[[ Exercise materials, beginning ]]

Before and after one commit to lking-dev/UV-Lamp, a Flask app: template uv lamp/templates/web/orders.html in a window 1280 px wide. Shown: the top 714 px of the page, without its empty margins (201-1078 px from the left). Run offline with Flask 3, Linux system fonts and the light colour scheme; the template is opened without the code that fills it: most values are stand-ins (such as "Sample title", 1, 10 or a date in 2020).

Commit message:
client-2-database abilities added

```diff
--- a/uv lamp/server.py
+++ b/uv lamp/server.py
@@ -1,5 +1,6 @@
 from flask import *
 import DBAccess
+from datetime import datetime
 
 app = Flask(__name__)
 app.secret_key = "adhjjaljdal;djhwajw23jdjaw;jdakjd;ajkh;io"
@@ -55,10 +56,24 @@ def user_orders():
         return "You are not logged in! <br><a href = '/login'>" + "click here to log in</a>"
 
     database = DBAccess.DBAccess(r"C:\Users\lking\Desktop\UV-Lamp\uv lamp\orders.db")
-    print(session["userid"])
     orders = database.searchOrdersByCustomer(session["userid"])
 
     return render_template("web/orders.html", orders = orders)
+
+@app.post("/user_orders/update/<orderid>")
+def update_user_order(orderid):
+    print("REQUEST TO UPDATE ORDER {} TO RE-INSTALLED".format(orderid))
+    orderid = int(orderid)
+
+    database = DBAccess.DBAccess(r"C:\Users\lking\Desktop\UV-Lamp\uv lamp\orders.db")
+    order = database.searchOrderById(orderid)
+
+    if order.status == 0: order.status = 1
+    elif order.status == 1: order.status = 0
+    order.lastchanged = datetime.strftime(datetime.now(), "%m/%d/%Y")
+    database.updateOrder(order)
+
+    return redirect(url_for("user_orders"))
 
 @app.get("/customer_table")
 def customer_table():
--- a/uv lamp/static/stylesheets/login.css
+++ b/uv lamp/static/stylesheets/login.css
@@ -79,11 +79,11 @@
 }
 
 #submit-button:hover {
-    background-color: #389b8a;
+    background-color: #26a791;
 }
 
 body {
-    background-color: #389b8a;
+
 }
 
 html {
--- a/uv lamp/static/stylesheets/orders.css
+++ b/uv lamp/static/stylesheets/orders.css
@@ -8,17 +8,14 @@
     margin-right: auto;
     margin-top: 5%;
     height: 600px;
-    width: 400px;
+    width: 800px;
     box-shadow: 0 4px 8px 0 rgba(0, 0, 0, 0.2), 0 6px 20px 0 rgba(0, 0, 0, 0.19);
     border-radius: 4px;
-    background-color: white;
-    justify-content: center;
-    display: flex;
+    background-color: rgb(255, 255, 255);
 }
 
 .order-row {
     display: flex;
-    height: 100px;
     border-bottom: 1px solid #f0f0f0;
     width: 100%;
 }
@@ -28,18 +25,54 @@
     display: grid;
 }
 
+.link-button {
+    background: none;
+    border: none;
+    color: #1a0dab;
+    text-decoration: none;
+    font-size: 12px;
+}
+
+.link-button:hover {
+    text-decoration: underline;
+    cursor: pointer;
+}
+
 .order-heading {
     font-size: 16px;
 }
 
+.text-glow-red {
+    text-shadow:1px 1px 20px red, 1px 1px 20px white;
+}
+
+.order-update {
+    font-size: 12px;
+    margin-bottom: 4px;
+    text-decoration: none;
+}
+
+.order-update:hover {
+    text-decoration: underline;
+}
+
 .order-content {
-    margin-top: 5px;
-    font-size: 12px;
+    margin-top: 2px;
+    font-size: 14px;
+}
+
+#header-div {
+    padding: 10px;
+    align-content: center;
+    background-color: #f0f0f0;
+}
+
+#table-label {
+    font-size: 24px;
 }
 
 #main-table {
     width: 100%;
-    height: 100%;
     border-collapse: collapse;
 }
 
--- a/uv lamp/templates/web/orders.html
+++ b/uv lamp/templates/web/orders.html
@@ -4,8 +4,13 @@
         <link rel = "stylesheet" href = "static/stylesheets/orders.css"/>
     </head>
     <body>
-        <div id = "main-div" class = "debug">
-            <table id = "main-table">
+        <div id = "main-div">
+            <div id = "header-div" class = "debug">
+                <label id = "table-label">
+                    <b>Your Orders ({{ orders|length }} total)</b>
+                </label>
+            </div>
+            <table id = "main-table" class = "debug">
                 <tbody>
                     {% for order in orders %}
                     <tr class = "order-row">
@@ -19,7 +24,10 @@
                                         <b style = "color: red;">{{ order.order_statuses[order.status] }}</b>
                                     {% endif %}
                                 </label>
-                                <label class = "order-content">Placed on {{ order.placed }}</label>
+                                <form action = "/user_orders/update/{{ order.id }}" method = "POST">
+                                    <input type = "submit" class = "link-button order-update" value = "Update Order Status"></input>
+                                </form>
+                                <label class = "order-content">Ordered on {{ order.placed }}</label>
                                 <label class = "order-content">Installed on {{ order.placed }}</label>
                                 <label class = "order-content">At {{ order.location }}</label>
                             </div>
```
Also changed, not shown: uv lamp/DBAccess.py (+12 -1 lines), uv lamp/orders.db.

[[ Exercise materials, end ]]

▶ **What to work on**
Copy out the material in its entirety. Keep it exact.

▶ **Answer to this exercise**
Before and after one commit to lking-dev/UV-Lamp, a Flask app: template uv lamp/templates/web/orders.html in a window 1280 px wide. Shown: the top 714 px of the page, without its empty margins (201-1078 px from the left). Run offline with Flask 3, Linux system fonts and the light colour scheme; the template is opened without the code that fills it: most values are stand-ins (such as "Sample title", 1, 10 or a date in 2020).

Commit message:
client-2-database abilities added

```diff
--- a/uv lamp/server.py
+++ b/uv lamp/server.py
@@ -1,5 +1,6 @@
 from flask import *
 import DBAccess
+from datetime import datetime
 
 app = Flask(__name__)
 app.secret_key = "adhjjaljdal;djhwajw23jdjaw;jdakjd;ajkh;io"
@@ -55,10 +56,24 @@ def user_orders():
         return "You are not logged in! <br><a href = '/login'>" + "click here to log in</a>"
 
     database = DBAccess.DBAccess(r"C:\Users\lking\Desktop\UV-Lamp\uv lamp\orders.db")
-    print(session["userid"])
     orders = database.searchOrdersByCustomer(session["userid"])
 
     return render_template("web/orders.html", orders = orders)
+
+@app.post("/user_orders/update/<orderid>")
+def update_user_order(orderid):
+    print("REQUEST TO UPDATE ORDER {} TO RE-INSTALLED".format(orderid))
+    orderid = int(orderid)
+
+    database = DBAccess.DBAccess(r"C:\Users\lking\Desktop\UV-Lamp\uv lamp\orders.db")
+    order = database.searchOrderById(orderid)
+
+    if order.status == 0: order.status = 1
+    elif order.status == 1: order.status = 0
+    order.lastchanged = datetime.strftime(datetime.now(), "%m/%d/%Y")
+    database.updateOrder(order)
+
+    return redirect(url_for("user_orders"))
 
 @app.get("/customer_table")
 def customer_table():
--- a/uv lamp/static/stylesheets/login.css
+++ b/uv lamp/static/stylesheets/login.css
@@ -79,11 +79,11 @@
 }
 
 #submit-button:hover {
-    background-color: #389b8a;
+    background-color: #26a791;
 }
 
 body {
-    background-color: #389b8a;
+
 }
 
 html {
--- a/uv lamp/static/stylesheets/orders.css
+++ b/uv lamp/static/stylesheets/orders.css
@@ -8,17 +8,14 @@
     margin-right: auto;
     margin-top: 5%;
     height: 600px;
-    width: 400px;
+    width: 800px;
     box-shadow: 0 4px 8px 0 rgba(0, 0, 0, 0.2), 0 6px 20px 0 rgba(0, 0, 0, 0.19);
     border-radius: 4px;
-    background-color: white;
-    justify-content: center;
-    display: flex;
+    background-color: rgb(255, 255, 255);
 }
 
 .order-row {
     display: flex;
-    height: 100px;
     border-bottom: 1px solid #f0f0f0;
     width: 100%;
 }
@@ -28,18 +25,54 @@
     display: grid;
 }
 
+.link-button {
+    background: none;
+    border: none;
+    color: #1a0dab;
+    text-decoration: none;
+    font-size: 12px;
+}
+
+.link-button:hover {
+    text-decoration: underline;
+    cursor: pointer;
+}
+
 .order-heading {
     font-size: 16px;
 }
 
+.text-glow-red {
+    text-shadow:1px 1px 20px red, 1px 1px 20px white;
+}
+
+.order-update {
+    font-size: 12px;
+    margin-bottom: 4px;
+    text-decoration: none;
+}
+
+.order-update:hover {
+    text-decoration: underline;
+}
+
 .order-content {
-    margin-top: 5px;
-    font-size: 12px;
+    margin-top: 2px;
+    font-size: 14px;
+}
+
+#header-div {
+    padding: 10px;
+    align-content: center;
+    background-color: #f0f0f0;
+}
+
+#table-label {
+    font-size: 24px;
 }
 
 #main-table {
     width: 100%;
-    height: 100%;
     border-collapse: collapse;
 }
 
--- a/uv lamp/templates/web/orders.html
+++ b/uv lamp/templates/web/orders.html
@@ -4,8 +4,13 @@
         <link rel = "stylesheet" href = "static/stylesheets/orders.css"/>
     </head>
     <body>
-        <div id = "main-div" class = "debug">
-            <table id = "main-table">
+        <div id = "main-div">
+            <div id = "header-div" class = "debug">
+                <label id = "table-label">
+                    <b>Your Orders ({{ orders|length }} total)</b>
+                </label>
+            </div>
+            <table id = "main-table" class = "debug">
                 <tbody>
                     {% for order in orders %}
                     <tr class = "order-row">
@@ -19,7 +24,10 @@
                                         <b style = "color: red;">{{ order.order_statuses[order.status] }}</b>
                                     {% endif %}
                                 </label>
-                                <label class = "order-content">Placed on {{ order.placed }}</label>
+                                <form action = "/user_orders/update/{{ order.id }}" method = "POST">
+                                    <input type = "submit" class = "link-button order-update" value = "Update Order Status"></input>
+                                </form>
+                                <label class = "order-content">Ordered on {{ order.placed }}</label>
                                 <label class = "order-content">Installed on {{ order.placed }}</label>
                                 <label class = "order-content">At {{ order.location }}</label>
                             </div>
```
Also changed, not shown: uv lamp/DBAccess.py (+12 -1 lines), uv lamp/orders.db.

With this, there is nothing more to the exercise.